Or, it may have been that Jones had different and more highbrow notions about what animation humour could achieve, and had a very structured approach to comedy logic and rules which the uninhibited Clampett didn't fit with at all. In which case, the turning point in Jones' career, and the cartoon that firmly cemented the whole Jones/Maltese creative partnership, would have been The Fast And The Furryous in 1947. The whole Coyote and Roadrunner dynamic was conceived as a satire on the comedy chase (and in Jones' own admissions, failed miserably on that front), but struck an entirely different comedy chord.

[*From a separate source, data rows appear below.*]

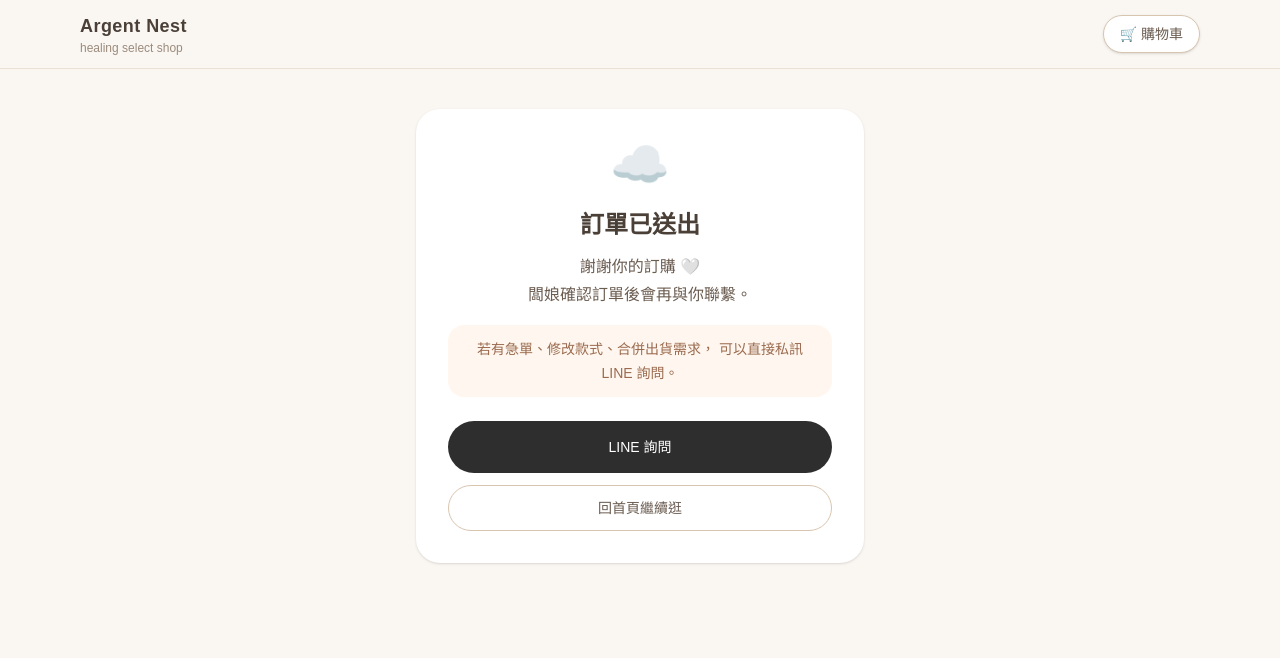
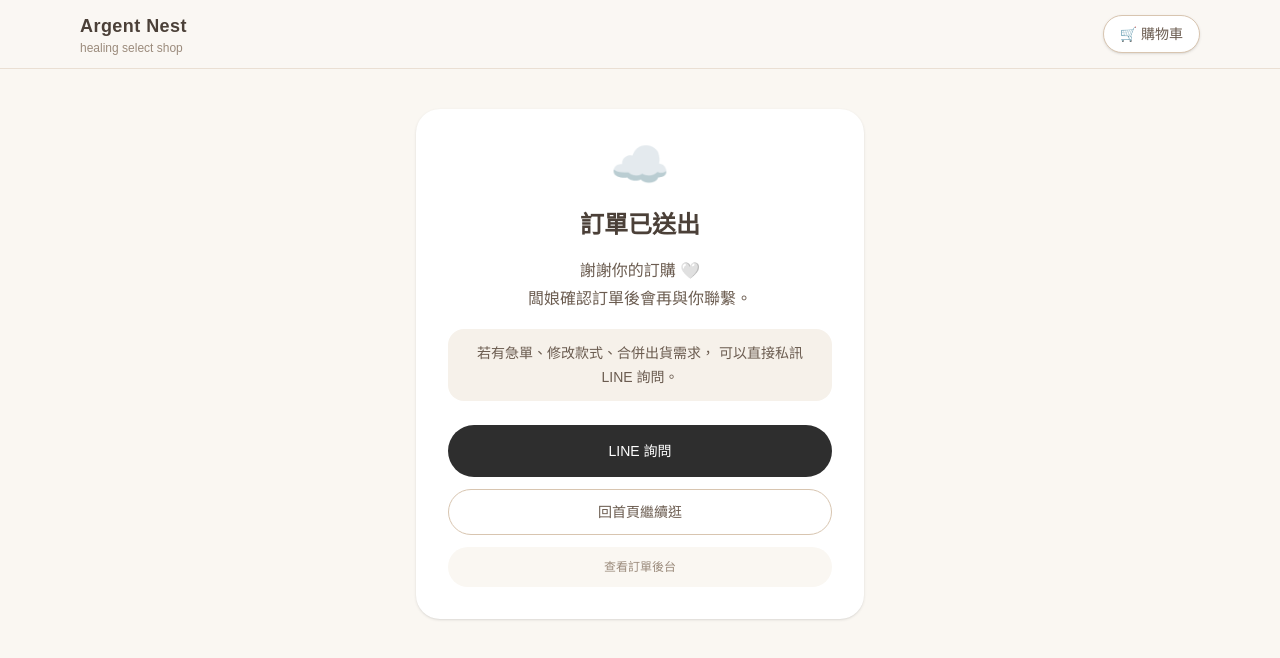
Before and after one commit to baby0965668563-coder/argent-nest, a Next.js app: page /order-success in a window 1280 px wide. Shown: the top 658 px of the page. Built offline with nearby package versions, Linux system fonts and the light colour scheme.

Commit message:
Update page.tsx

```diff
--- a/app/order-success/page.tsx
+++ b/app/order-success/page.tsx
@@ -1,9 +1,12 @@
 "use client";
 
-import { useRouter } from "next/navigation";
+import { useRouter, useSearchParams } from "next/navigation";
 
 export default function OrderSuccessPage() {
   const router = useRouter();
+  const searchParams = useSearchParams();
+
+  const orderId = searchParams.get("id");
 
   return (
     <main className="min-h-screen bg-[#faf7f2] px-4 py-10">
@@ -14,13 +17,21 @@ export default function OrderSuccessPage() {
           訂單已送出
         </h1>
 
-        <p className="mt-3 leading-7 text-[#6b5c50]">
+        {orderId && (
+          <div className="mt-4 rounded-2xl bg-[#fff7ef] px-4 py-3 text-sm text-[#9b6b4f]">
+            訂單編號：
+            <br />
+            <span className="break-all font-medium">{orderId}</span>
+          </div>
+        )}
+
+        <p className="mt-4 leading-7 text-[#6b5c50]">
           謝謝你的訂購 🤍
           <br />
           闆娘確認訂單後會再與你聯繫。
         </p>
 
-        <p className="mt-4 rounded-2xl bg-[#fff7ef] px-4 py-3 text-sm leading-6 text-[#9b6b4f]">
+        <p className="mt-4 rounded-2xl bg-[#f6f1ea] px-4 py-3 text-sm leading-6 text-[#6b5c50]">
           若有急單、修改款式、合併出貨需求，
           可以直接私訊 LINE 詢問。
         </p>
@@ -41,6 +52,14 @@ export default function OrderSuccessPage() {
           >
             回首頁繼續逛
           </button>
+
+          <button
+            type="button"
+            onClick={() => router.push("/admin/orders")}
+            className="w-full rounded-full bg-[#faf7f2] py-3 text-xs text-[#9b8b7c]"
+          >
+            查看訂單後台
+          </button>
         </div>
       </div>
     </main>
```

Much of Jones' subsequent directorial career at WB appears to be strike a balance between Maltese's screwball gag writing and
Jones' more highbrow aspirations. Certainly when Maltese was eventually poached by Hanna-Barbera he took his gag style with him, while there seems to be a definite underlying level of pretentiousness to a lot of Jones' output as a post-WB producer, however well-made and noble his intentions were.

Niki said...

Mr. John, Do you know why Jones credited as Chuck sometimes and Charles at others? because I've been wanting to know that and I can't find anything on websites I frequent.

Also I've been wanting to know some Jones cartoons to study and I'd like to thank you for providing a good number of them.

Brubaker said...

Niki,

Jones was always credited as "Charles M. Jones" until sometime in the late fifties when he started using the Chuck name. Around that time Friz Freleng was being credited with that name after years of "I. Freleng".

Niki said...

I've known that, Brubaker, but I would like to know why he changed it.

John A said...

Niki: In the early days, Leon wouldn't let them use nicknames in the credits.(not sure whether it was his policy or WB's) Even Bob Clampett had to use the more proper sounding "Robert" on all his cartoons. Tex Avery had to be Fred Avery until he moved to MGM and Friz was forced to use his real name, Isadore, which he must have hated so much that he shortened it to just I. Freling. As far as I know, this continued until Eddie Seltzer retired and Chuck and Friz took over the producing duties in the early '60s.